%%

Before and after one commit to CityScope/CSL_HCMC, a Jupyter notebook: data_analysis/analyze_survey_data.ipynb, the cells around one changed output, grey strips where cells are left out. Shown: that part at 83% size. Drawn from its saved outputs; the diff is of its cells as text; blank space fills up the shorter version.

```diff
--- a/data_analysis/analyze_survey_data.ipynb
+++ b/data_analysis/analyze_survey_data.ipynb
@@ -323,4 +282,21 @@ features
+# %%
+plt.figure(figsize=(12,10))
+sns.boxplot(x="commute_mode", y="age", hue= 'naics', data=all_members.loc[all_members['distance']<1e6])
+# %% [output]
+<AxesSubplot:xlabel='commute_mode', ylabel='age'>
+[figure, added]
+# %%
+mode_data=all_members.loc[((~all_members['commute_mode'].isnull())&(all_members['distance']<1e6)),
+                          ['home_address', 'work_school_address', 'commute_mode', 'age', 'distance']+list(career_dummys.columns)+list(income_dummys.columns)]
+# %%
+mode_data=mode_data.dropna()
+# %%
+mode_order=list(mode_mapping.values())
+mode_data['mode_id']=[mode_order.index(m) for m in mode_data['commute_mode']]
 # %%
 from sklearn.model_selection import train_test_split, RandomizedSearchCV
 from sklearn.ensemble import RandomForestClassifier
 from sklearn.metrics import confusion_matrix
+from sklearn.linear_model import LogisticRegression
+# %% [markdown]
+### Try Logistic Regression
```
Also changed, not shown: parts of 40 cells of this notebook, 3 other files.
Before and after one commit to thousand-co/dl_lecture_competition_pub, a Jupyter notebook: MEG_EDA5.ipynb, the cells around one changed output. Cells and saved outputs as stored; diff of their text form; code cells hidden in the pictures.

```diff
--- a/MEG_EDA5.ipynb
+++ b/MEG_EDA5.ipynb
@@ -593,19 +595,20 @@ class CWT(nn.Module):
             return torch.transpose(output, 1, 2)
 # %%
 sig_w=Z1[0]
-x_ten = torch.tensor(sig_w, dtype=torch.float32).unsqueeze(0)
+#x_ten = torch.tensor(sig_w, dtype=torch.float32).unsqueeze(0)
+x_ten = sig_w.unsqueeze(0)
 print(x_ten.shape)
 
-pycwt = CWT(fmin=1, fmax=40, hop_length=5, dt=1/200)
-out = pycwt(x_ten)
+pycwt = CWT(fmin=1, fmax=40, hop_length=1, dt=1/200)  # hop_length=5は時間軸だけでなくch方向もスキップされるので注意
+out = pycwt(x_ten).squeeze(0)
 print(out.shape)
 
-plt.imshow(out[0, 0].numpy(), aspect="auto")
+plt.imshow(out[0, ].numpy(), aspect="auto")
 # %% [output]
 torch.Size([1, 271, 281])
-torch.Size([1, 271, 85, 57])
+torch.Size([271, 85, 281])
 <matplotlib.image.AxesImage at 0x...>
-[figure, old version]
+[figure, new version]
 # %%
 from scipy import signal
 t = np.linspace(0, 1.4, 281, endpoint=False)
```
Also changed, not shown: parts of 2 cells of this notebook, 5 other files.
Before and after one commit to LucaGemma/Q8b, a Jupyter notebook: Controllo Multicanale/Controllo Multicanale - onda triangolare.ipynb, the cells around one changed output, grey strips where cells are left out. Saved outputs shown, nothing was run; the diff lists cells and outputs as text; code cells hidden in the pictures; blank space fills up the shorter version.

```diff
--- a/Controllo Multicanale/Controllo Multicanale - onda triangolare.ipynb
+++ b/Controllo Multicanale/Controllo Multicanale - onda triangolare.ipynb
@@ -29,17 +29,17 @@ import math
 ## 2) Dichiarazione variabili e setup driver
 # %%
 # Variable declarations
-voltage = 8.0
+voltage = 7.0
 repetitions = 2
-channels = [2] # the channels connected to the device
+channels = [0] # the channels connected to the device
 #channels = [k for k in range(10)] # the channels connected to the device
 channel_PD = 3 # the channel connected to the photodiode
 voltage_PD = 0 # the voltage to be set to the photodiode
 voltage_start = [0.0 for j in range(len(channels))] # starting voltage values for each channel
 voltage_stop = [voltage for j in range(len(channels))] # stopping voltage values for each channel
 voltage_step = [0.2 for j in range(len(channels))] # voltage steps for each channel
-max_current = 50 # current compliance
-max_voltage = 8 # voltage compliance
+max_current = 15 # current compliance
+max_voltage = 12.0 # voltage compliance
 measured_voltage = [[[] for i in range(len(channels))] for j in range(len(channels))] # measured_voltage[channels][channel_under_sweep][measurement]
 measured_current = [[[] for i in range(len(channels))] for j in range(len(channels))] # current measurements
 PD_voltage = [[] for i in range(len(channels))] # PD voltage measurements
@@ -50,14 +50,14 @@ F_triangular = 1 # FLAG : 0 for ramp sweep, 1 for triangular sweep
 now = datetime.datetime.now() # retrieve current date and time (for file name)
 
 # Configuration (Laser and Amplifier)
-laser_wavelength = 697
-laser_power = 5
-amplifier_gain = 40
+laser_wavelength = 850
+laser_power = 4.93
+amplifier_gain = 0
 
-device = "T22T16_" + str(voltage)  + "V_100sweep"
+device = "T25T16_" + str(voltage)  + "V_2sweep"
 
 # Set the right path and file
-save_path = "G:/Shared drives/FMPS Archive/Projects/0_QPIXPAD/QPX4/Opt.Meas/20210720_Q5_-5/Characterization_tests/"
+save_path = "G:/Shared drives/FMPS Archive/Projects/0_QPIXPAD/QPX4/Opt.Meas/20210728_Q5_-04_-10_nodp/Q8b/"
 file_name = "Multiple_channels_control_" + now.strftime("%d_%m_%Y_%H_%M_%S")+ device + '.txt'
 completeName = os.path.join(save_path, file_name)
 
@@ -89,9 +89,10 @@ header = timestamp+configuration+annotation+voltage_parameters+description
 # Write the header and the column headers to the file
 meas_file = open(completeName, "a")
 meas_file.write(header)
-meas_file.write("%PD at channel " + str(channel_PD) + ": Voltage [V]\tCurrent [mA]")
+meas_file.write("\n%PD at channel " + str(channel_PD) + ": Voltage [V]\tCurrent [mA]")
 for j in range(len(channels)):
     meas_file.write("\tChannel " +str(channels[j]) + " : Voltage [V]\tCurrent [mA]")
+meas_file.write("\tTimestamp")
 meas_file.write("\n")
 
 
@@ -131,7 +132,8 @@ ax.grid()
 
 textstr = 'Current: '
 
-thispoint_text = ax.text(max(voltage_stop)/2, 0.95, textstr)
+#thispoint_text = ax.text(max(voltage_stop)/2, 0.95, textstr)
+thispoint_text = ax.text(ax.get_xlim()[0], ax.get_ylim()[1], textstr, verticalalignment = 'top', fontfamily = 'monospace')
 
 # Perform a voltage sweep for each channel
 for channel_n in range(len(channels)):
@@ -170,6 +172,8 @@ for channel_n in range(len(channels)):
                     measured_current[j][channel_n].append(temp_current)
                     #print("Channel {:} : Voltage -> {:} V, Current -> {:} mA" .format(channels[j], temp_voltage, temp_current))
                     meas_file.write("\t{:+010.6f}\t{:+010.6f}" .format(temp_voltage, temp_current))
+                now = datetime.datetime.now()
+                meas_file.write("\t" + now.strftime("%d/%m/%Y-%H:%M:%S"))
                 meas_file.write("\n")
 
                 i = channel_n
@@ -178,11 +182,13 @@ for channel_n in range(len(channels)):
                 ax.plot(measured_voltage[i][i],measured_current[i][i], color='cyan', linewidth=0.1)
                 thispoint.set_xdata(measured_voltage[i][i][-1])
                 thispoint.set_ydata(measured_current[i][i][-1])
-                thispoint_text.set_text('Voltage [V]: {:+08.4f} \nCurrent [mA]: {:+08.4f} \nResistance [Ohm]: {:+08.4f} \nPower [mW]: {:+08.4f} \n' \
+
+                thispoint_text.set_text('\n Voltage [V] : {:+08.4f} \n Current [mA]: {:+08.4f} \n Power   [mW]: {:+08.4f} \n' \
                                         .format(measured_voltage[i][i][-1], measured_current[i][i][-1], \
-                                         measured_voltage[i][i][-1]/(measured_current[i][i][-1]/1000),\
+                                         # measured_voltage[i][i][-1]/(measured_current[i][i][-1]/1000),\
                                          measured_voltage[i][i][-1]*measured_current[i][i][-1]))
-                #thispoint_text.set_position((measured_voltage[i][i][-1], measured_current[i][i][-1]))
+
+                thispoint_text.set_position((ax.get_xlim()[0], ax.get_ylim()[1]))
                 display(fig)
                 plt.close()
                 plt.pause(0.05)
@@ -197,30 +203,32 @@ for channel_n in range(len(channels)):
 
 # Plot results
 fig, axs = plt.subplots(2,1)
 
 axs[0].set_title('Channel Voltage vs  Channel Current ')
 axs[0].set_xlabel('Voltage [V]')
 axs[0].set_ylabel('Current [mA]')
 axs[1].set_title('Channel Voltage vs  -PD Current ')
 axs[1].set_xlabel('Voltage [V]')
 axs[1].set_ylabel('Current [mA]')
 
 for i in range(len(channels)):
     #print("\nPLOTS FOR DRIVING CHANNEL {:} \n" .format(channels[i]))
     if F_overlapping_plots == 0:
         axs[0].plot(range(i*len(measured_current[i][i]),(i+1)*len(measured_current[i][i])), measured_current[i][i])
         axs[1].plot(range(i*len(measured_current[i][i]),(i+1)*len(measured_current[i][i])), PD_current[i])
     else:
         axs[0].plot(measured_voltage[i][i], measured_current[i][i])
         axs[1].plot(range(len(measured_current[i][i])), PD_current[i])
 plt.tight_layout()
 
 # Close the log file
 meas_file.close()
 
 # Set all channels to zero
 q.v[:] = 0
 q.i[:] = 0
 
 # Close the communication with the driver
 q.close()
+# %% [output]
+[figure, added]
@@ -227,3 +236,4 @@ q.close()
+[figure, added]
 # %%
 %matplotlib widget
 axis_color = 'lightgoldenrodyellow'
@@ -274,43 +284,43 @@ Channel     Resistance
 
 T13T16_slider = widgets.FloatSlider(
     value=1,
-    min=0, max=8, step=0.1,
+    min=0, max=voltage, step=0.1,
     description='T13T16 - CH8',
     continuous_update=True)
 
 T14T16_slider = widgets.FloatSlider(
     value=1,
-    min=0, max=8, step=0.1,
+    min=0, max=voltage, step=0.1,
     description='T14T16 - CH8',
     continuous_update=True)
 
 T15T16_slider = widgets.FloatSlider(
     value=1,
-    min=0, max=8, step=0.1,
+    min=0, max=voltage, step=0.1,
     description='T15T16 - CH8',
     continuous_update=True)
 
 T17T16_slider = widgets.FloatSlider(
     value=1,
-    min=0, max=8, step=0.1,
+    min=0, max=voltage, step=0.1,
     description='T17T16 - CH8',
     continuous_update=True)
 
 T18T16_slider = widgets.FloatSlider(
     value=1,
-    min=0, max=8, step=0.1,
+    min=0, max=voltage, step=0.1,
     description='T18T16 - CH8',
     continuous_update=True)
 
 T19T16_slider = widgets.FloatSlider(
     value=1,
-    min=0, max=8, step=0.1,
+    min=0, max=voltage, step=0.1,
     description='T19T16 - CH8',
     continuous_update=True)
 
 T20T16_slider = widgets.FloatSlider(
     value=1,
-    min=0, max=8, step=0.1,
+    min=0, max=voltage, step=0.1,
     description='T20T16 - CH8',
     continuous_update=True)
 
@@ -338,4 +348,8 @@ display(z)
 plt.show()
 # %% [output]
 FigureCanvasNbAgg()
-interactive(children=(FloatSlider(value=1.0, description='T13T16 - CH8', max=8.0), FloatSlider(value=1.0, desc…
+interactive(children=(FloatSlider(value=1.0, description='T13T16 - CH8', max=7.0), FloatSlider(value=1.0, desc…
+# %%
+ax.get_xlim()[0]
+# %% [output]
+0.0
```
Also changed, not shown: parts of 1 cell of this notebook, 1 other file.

%%

Try it:
Go through the records and work out how many lines contain the string "description". The answer should be that number alone.

Response to this exercise:
10